CRICKET in the ACT has emerged from the COVID-impacted era in strong shape, with participation numbers increasing in the two seasons since the pandemic began.

The 2021-22 Australian Cricket census confirmed registered participation numbers in the region increased from 11k in 2020-21 to 12.4k in 2021-22, an increase of 12.8%. The numbers have also improved from the last non-COVID impacted year in 2019-20 when there were 12.1k registered participants, an increase of 2.5%.

Junior club cricket numbers also enjoyed a 14.6% per cent increase from 2020-21, and a 10.4% boost from the previous season, breaking the 2000 barrier (2042).

This compares favourably to the overall national figures, which have increased by five per cent (321,655 to 337,060).

Overall club cricket is up three per cent on last season, and up seven per cent on 2019-20.

Female participation continues to be the biggest growth area in the sport and remains a key strategic priority across all components of the game.

Overall numbers have increased to just over 2500 in the ACT, an increase of 218% from 2020-21 and 204% from 2019-20, with an increase in indoor cricket numbers responsible for much of the growth.

However, attracting first-time participants in the youngest five-to-12 age group has been identified as a key issue to address nation-wide, after participation in the entry level Woolworths Cricket Blast (WWCB) fell during this period.

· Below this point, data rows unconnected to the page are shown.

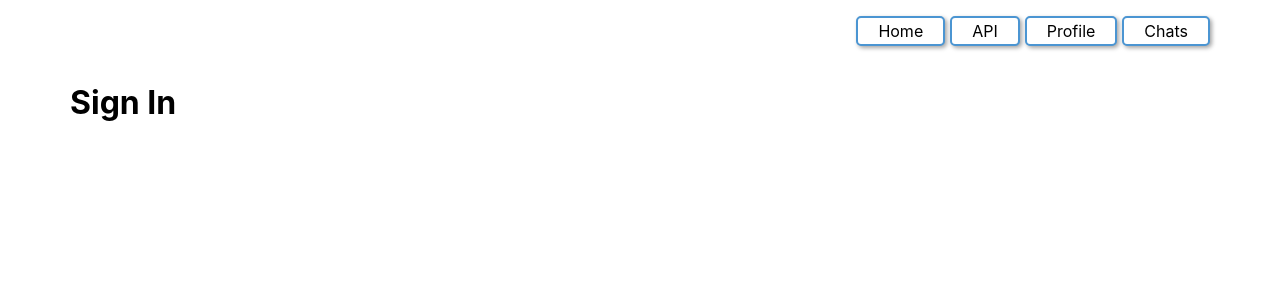
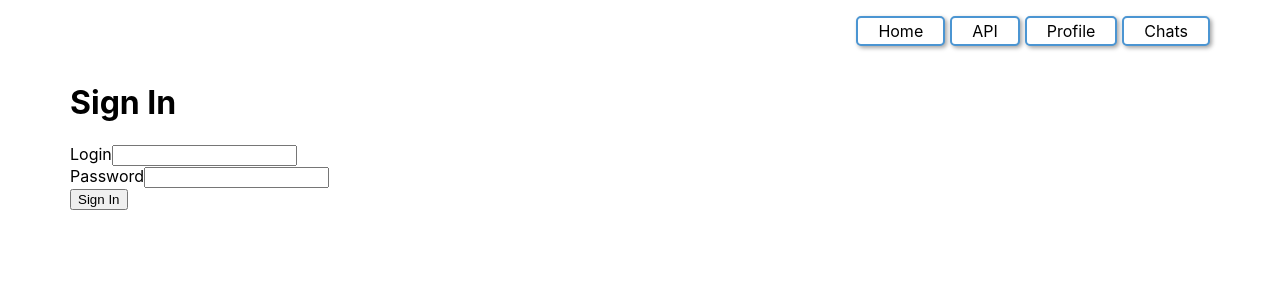
Before and after one commit to DmitriiBuilin/React, a React (Create React App) app: page /profile/signin in a window 1280 px wide. Shown: the top 300 px of the page. Built offline with nearby package versions, Linux system fonts and the light colour scheme; no server answers.

Commit message:
les9 finished

```diff
--- a/src/components/authorisation/signIn.jsx
+++ b/src/components/authorisation/signIn.jsx
@@ -1,11 +1,70 @@
+import { useState } from "react"
+import { useNavigate } from "react-router-dom"
+import { signIn } from "../../services/firebase"
 
 
   export const SignIn = () => {
+    const navigate = useNavigate()
+
+    const [inputs, setInputs] = useState({email: '', password: ''})
+    const [error, setError] = useState('')
+    const [loading, setLoading] = useState(false)
+
+    const handleInputs = (e) => {
+      setInputs((prev) => ({...prev, [e.target.name]: e.target.value}))
+    }
+
+    const handlerForm = async (event) => {
+      event.preventDefault()
+      try {
+        setError('')
+        setLoading(true)
+        await signIn(inputs.email, inputs.password)
+        navigate('/profile/login')
+      } catch (error) {
+        setError(error)
+      } finally {
+        setLoading(false)
+        setInputs({email: '', password: ''})
+      }
+    }
+
+
     return (
-      <>
-        <div>
+         <>
+         <div>
             <h1>Sign In</h1>
         </div>
-      </>
+         <form
+         onSubmit={handlerForm}
+         >
+             <div className="mb-3">
+               <label htmlFor="exampleInputEmail1" className="form-label">Login</label>
+               <input
+                 type="email"
+                 className="form-control"
+                 id="exampleInputEmail1"
+                 name='email'
+                 onChange={handleInputs}
+                 value={inputs.email ?? ''}
+                 aria-describedby="emailHelp"
+               />
+             </div>
+             <div className="mb-3">
+               <label htmlFor="exampleInputPassword1" className="form-label">Password</label>
+               <input
+                 type="password"
+                 name="password"
+                 className="form-control"
+                 onChange={handleInputs}
+                 value={inputs.password ?? ''}
+                 id="exampleInputPassword1"
+               />
+             </div>
+           <button type="submit" className="btn btn-primary">Sign In</button>
+         </form>
+         {loading && <p>Loading....</p>}
+         {error && <p style={{color: 'red'}}>Incorrect input {error.message}</p>}
+        </>
     );
   }
--- a/src/components/authorisation/signUp.jsx
+++ b/src/components/authorisation/signUp.jsx
@@ -1,41 +1,70 @@
+import { useState } from "react"
+import { useNavigate } from "react-router-dom"
+import { signUp } from "../../services/firebase"
 
 
   export const SignUp = () => {
+    const navigate = useNavigate()
+
+    const [inputs, setInputs] = useState({email: '', password: ''})
+    const [error, setError] = useState('')
+    const [loading, setLoading] = useState(false)
+
+    const handleInputs = (e) => {
+      console.log(e.target.value)
+      setInputs((prev) => ({...prev, [e.target.name]: e.target.value}))
+    }
+
+    const handlerForm = async (event) => {
+      event.preventDefault()
+      try {
+        setError('')
+        setLoading(true)
+        await signUp(inputs.email, inputs.password)
+        navigate('/profile/login')
+      } catch (error) {
+        setError(error)
+      } finally {
+        setLoading(false)
+        setInputs({email: '', password: ''})
+      }
+    }
+
     return (
          <>
           <div>
             <h1>Sign Up</h1>
           </div>
          <form
-        //  onSubmit={handlerForm}
+         onSubmit={handlerForm}
          >
              <div className="mb-3">
                <label htmlFor="exampleInputEmail1" className="form-label">Email</label>
                <input
-                //  type="email"
-                //  className="form-control"
-                //  id="exampleInputEmail1"
-                //  name='email'
-                //  onChange={handleInputs}
-                //  value={inputs.email ?? ''}
-                //  aria-describedby="emailHelp"
+                 type="email"
+                 className="form-control"
+                 id="exampleInputEmail1"
+                 name='email'
+                 onChange={handleInputs}
+                 value={inputs.email ?? ''}
+                 aria-describedby="emailHelp"
                />
              </div>
              <div className="mb-3">
                <label htmlFor="exampleInputPassword1" className="form-label">Password</label>
                <input
-                //  type="password"
-                //  name="password"
-                //  className="form-control"
-                //  onChange={handleInputs}
-                //  value={inputs.password ?? ''}
-                //  id="exampleInputPassword1"
+                 type="password"
+                 name="password"
+                 className="form-control"
+                 onChange={handleInputs}
+                 value={inputs.password ?? ''}
+                 id="exampleInputPassword1"
                />
              </div>
            <button type="submit" className="btn btn-primary">Sign Up</button>
          </form>
-         {/* {loading && <p>Loading....</p>}
-         {error && <p style={{color: 'red'}}>{error.message}</p>} */}
+         {loading && <p>Loading....</p>}
+         {error && <p style={{color: 'red'}}>{error.message}</p>}
         </>
     );
   }
--- a/src/components/pages/Pages.jsx
+++ b/src/components/pages/Pages.jsx
@@ -1,17 +1,44 @@
-import React from "react";
-import { BrowserRouter, Link, Route, Routes } from "react-router-dom";
+import React, { useEffect } from "react";
+import { BrowserRouter, Link, Navigate, Route, Routes } from "react-router-dom";
 import { ChatList } from "../chatList/ChatList";
 import { Chat } from "../chats/Chats";
 import { Error } from "../error/Error";
 import { Main } from "../main/Main";
 import './Pages.css';
-import { Profile } from "../profile/Profile";
 import { SignUp } from "../authorisation/signUp";
 import { SignIn } from "../authorisation/signIn";
 import { Api } from "../api/api";
+import { ProfileIsLogin } from "../profile/ProfileIsLogin";
+import { useDispatch, useSelector } from "react-redux";
+import { auth } from "../../store/actions/actions";
+import { firbaseAuth } from '../../services/firebase'
+import Profile from "../profile/Profile";
 
 
 export const Pages = () => {
+    const dispatch = useDispatch();
+    const PrivateRoute = () => {
+        const { isAuth } = useSelector((store) => store.profile)
+        if (!isAuth) {
+          return <Navigate to="/profile/profile" />
+        }
+        return <Navigate to="/profile/login" />
+      }
+
+    useEffect(() => {
+      const unsubcribe = firbaseAuth.onAuthStateChanged((user) => {
+        if (user) {
+          dispatch(auth(true))
+        } else {
+          dispatch(auth(false))
+        }
+      })
+      return unsubcribe
+    }, [dispatch]);
+
+
+
+
     return (
         <>
                 <BrowserRouter>
@@ -37,7 +64,11 @@ export const Pages = () => {
                 </Route>
                 <Route path="/profile/signup" element={<SignUp />}>
                 </Route>
-                <Route path="/profile" element={<Profile />}>
+                <Route path="/profile/login" element={<ProfileIsLogin />}>
+                </Route>
+                <Route path="/profile/profile" element={<Profile />}>
+                </Route>
+                <Route path="/profile" element={<PrivateRoute />}>
                 </Route>
                 <Route exact path="/api" element={<Api   /> } >
                 </Route>
--- a/src/components/profile/ProfileIsLogin.jsx
+++ b/src/components/profile/ProfileIsLogin.jsx
@@ -1,7 +1,9 @@
 import Button from "@mui/material/Button";
 import { React, useCallback, useState } from "react";
 import { useDispatch, useSelector } from "react-redux";
-import { changeName } from "../../store/actions/actions";
+import { useNavigate } from "react-router-dom";
+import { logOut } from "../../services/firebase";
+import { auth, changeName } from "../../store/actions/actions";
 
 
 export const ProfileIsLogin = () => {
@@ -16,6 +18,14 @@ export const ProfileIsLogin = () => {
         setValue('')
         }, [dispatch, value]);
 
+    const navigate = useNavigate()
+
+    const handleLogOut = async () => {
+        await logOut();
+        navigate('/profile/profile');
+        auth();
+    }
+
     return (
         <>
             <div>
@@ -28,6 +38,10 @@ export const ProfileIsLogin = () => {
             <div style={{marginTop: '10px'}}>
                 <Button style={{backgroundColor: 'grey', color: 'white'}} onClick={setName}>Change Name</Button>
             </div>
+            <div style={{marginTop: '10px'}}>
+                <Button style={{backgroundColor: 'black', color: 'white'}} onClick={handleLogOut}>Log out</Button>
+            </div>
+
         </>
 
         // <div>
@@ -41,4 +55,4 @@ export const ProfileIsLogin = () => {
     )
 }
 
-export default Profile;
+export default ProfileIsLogin;
--- a/src/services/firebase.js
+++ b/src/services/firebase.js
@@ -12,11 +12,10 @@ const firebaseConfig = {
   appId: "1:254277553021:web:ccf47e68f29958abe19a14"
 };
 
-// Initialize Firebase
 const app = initializeApp(firebaseConfig);
-const firbaseAuth = getAuth(app);
+export const firbaseAuth = getAuth(app);
 
-// createUserWithEmailAndPassword(auth, email, password)
+// createUserWithEmailAndPassword(firbaseAuth, email, password)
 //   .then((userCredential) => {
 //     // Signed in
 //     const user = userCredential.user;
--- a/src/store/actions/actions.js
+++ b/src/store/actions/actions.js
@@ -11,6 +11,11 @@ export const changeName = (newName) => ({
     type: CHANGENAME,
     payload: newName,
 });
+
+export const AUTH = 'PROFILE::AUTH';
+export const auth = (data) => {
+    return { type: AUTH, payload: data }
+  };
 
 export const ADD_CHAT = 'CHATS::ADD_CHAT';
 export const addChat = (name) => ({
--- a/src/store/reducers/profileReducer.js
+++ b/src/store/reducers/profileReducer.js
@@ -1,6 +1,7 @@
 const initialState = {
     showName: false,
-    name: 'Default'
+    name: 'Default',
+    isAuth: false
 };
 
 export const profileReducer = (state = initialState, action) => {
@@ -15,6 +16,10 @@ export const profileReducer = (state = initialState, action) => {
                 ...state,
                 name: action.payload
             }
+        case 'PROFILE::AUTH':
+            return {
+                ...state, isAuth: action.payload
+            }
         default:
             return state
 }};
```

This comes after severe disruptions to all community sport over the past two years, but data proves it’s far more difficult to attract new players to the game once they reach their teenage years.

This has created a challenge to ensure there is not a ‘missing generation’, and increased participation among five to 12-year-olds is a key component of Australian Cricket’s soon-to-be-released strategy.

While feedback of player experience remains high, retention levels are low, and a sharpened focus on supporting and developing entry-level coaches has been identified as a solution. A complete review of WWCB will also be undertaken, with recommendations from it then implemented.

Cricket ACT’s Head of Cricket, Stuart Karppinen, said the numbers overall are encouraging, as the sport looks to build further on another season expected to have few disruptions.

“After two years of COVID impact, albeit less significant than winter sports, it’s encouraging to see so many players returning to our game” he said.

“The growth in registered participation, the number of juniors and females of all ages playing the game and club cricket is a pleasing result as we begin to plan our seasons with more certainty after two years impacted by the pandemic.

"We are also focused on ensuring the numbers registering for the Woolworth Cricket Blast return to the upward trend the initiative enjoyed pre-pandemic.

“We look forward to helping Cricket Australia drive their strategy to make sure this is achieved in our region.”

James Allsopp, Cricket Australia Executive Manager of Community Cricket, said:

“It has been a challenging time for all sport, so we are particularly pleased that our retention rates remain strong and kids and teenagers are continuing to enjoy the benefits of cricket in large numbers.
 
“We are also extremely proud of the great work that is ensuring cricket is a Sport for All.  The sustained increases in female participation, particularly, continue to justify Cricket Australia’s strong investment in this area and the influence of the inspirational role models in the Australian Women's team and the Weber WBBL.
 
“At the same time, we are acutely aware that we need to attract more first-time players and their families to our sport. This is an integral part of CA’s strategic plan and we are working hard to ensure more people play the game so that community cricket has a healthy and sustainable long-term future.”